The World Poker Tour will be holding the first ever live, televised poker tournament series in Tokyo later this year, even though legal casino gambling in Japan is still several years away.
The WPT issued a press release on Wednesday announcing that the inaugural WPT Japan will consist of four tournaments, held Nov. 23-26, with a specific venue in Tokyo yet to be determined. There also was no mention of a buy-in, but the announcement did offer some specifics about prizes.
“The World Poker Tour is the perfect brand to help launch a new chapter for poker in our country,” said Yabuuchi Nobuhiro, representative of the Japan Poker Union Corporation, the WPT’s local partner helping arrange the festival.
Unlike typical WPT events, players will not be competing for their share of cash prize pools at WPT Japan. Instead, top finishers will win prize “packages” for future WPT events.
Most gambling in Japan is illegal, including poker. Exceptions exist for pachinko parlors, a national lottery, and betting on horse, car, and boat races. An exception also exists for “amusement poker,” an amateur variant of the game that allows people to play for prizes redeemable at locations separate from where the event was held.
Winner of the WPT Japan main event will receive free entry to the next WPT Beijing, slated for 2018, as well as another WPT event of their choice in the region. Currently listed events on the Asia-Pacific Tour include the WPT Beijing, WPT India, which is in early November prior to WPT Japan.
With details still seeming to be sorted out, the WPT asserted that players who finish “in the money” in these events will receive points toward the WPT Asia-Pacific Player of the Year. The winner of this award will receive a 5,000 package to be used at future WPT stops, as second- and third-place finishers receive smaller prizes, worth approximately $3,500 and ,700.
Even though real-money poker isn’t currently legal in Japan, the market is promising with many analysts anticipating by 2023 it could become the third largest gambling market in the world, behind Las Vegas and Macau.
After decades of resisting pushes for legal casino gambling in Japan, in 2015 the country passed a law allowing for the development of large-scale casino-resorts.
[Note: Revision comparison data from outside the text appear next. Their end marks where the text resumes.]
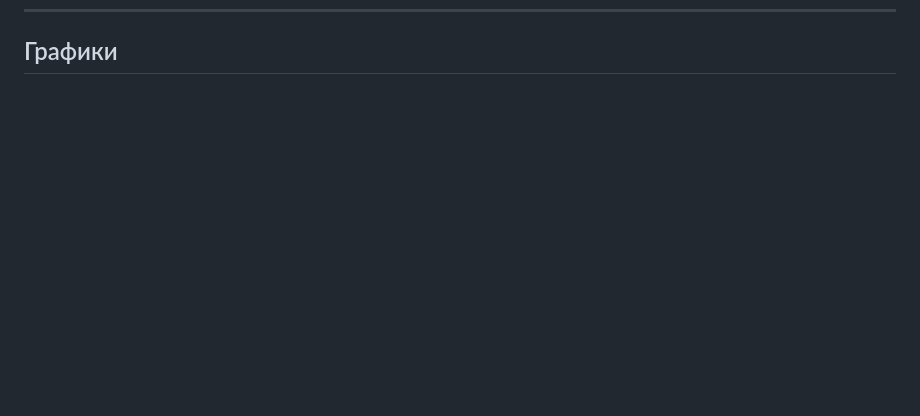
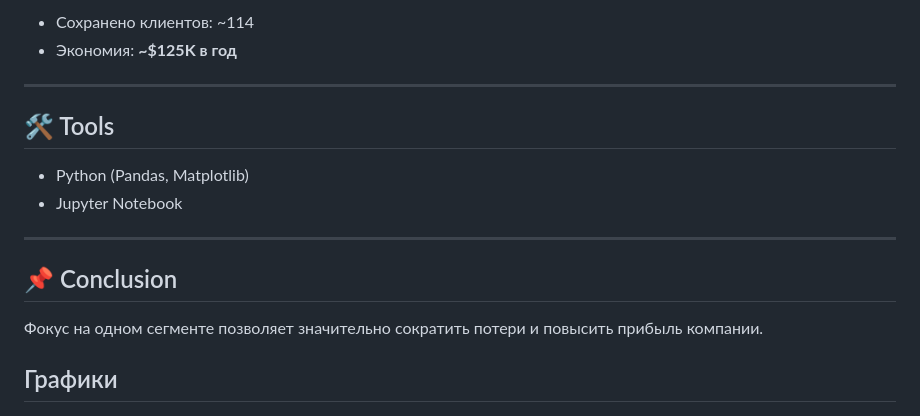
Before and after one commit to f1retruckthepudge-prog/Telco-Churn, a Markdown page: README.md, the part around one of its changes. Drawn GitHub-style; blank space fills up the shorter version.

```diff
--- a/README.md
+++ b/README.md
@@ -47,3 +105,18 @@
+- Сохранено клиентов: ~114
+- Экономия: **~$125K в год**
+
+---
+
+## 🛠️ Tools
+- Python (Pandas, Matplotlib)
+- Jupyter Notebook
+
+---
+
+## 📌 Conclusion
+Фокус на одном сегменте позволяет значительно сократить потери и повысить прибыль компании.
+
+
 ## Графики
 
 ![Отток по типу контракта](churn_by_contract.png)
```
Also changed, not shown: other parts of README.md (+58 -0 lines).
As mandated by the first law, a second gambling law outlining specifics of licensure and regulation has been taking shape throughout 2017.
Various analysts suggesting Japanese casino revenue could be worth more than $2 billion in the next few years, which is why the two licenses the country intends to issue to casinos capable of hosting future events are so valuable.
The WPT has been aggressively expanding lately, too. As part of an effort to grow the WPT’s reach to 18 countries worldwide in 2017, they’ve added large events in the Philippines, China, and India. They also had a new event scheduled in Korea, but canceled it amid political pressures from Chinaand military uncertainty from North Korea.